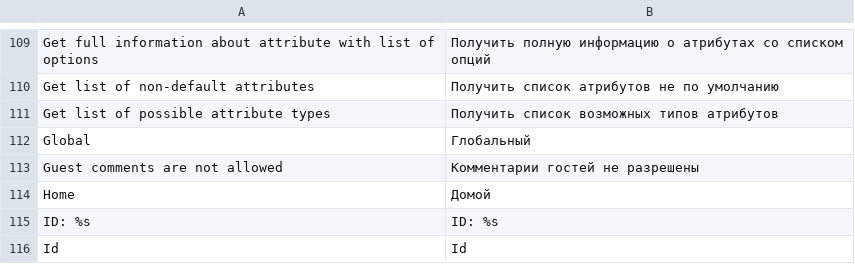
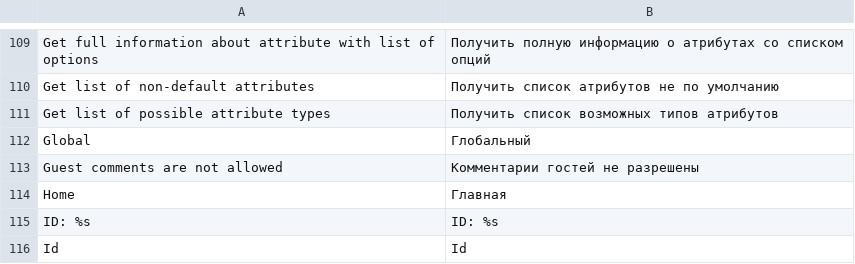
Before and after one commit to npush/company, a CSV file: app/locale/ru_RU/Mageplaza_BetterBlog.csv, drawn as a sheet; only a part is shown, gaps mark what is left out.

Commit message:
...

```diff
--- a/app/locale/ru_RU/Mageplaza_BetterBlog.csv
+++ b/app/locale/ru_RU/Mageplaza_BetterBlog.csv
@@ -113,3 +113,3 @@
 "Guest comments are not allowed","Комментарии гостей не разрешены"
-"Home","Домой"
+"Home","Главная"
 "ID: %s","ID: %s"
```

****

■ **Exercise directions**:
Copy each line containing the word "locale" from the data.

■ **Task output**:
Before and after one commit to npush/company, a CSV file: app/locale/ru_RU/Mageplaza_BetterBlog.csv, drawn as a sheet; only a part is shown, gaps mark what is left out.
--- a/app/locale/ru_RU/Mageplaza_BetterBlog.csv
+++ b/app/locale/ru_RU/Mageplaza_BetterBlog.csv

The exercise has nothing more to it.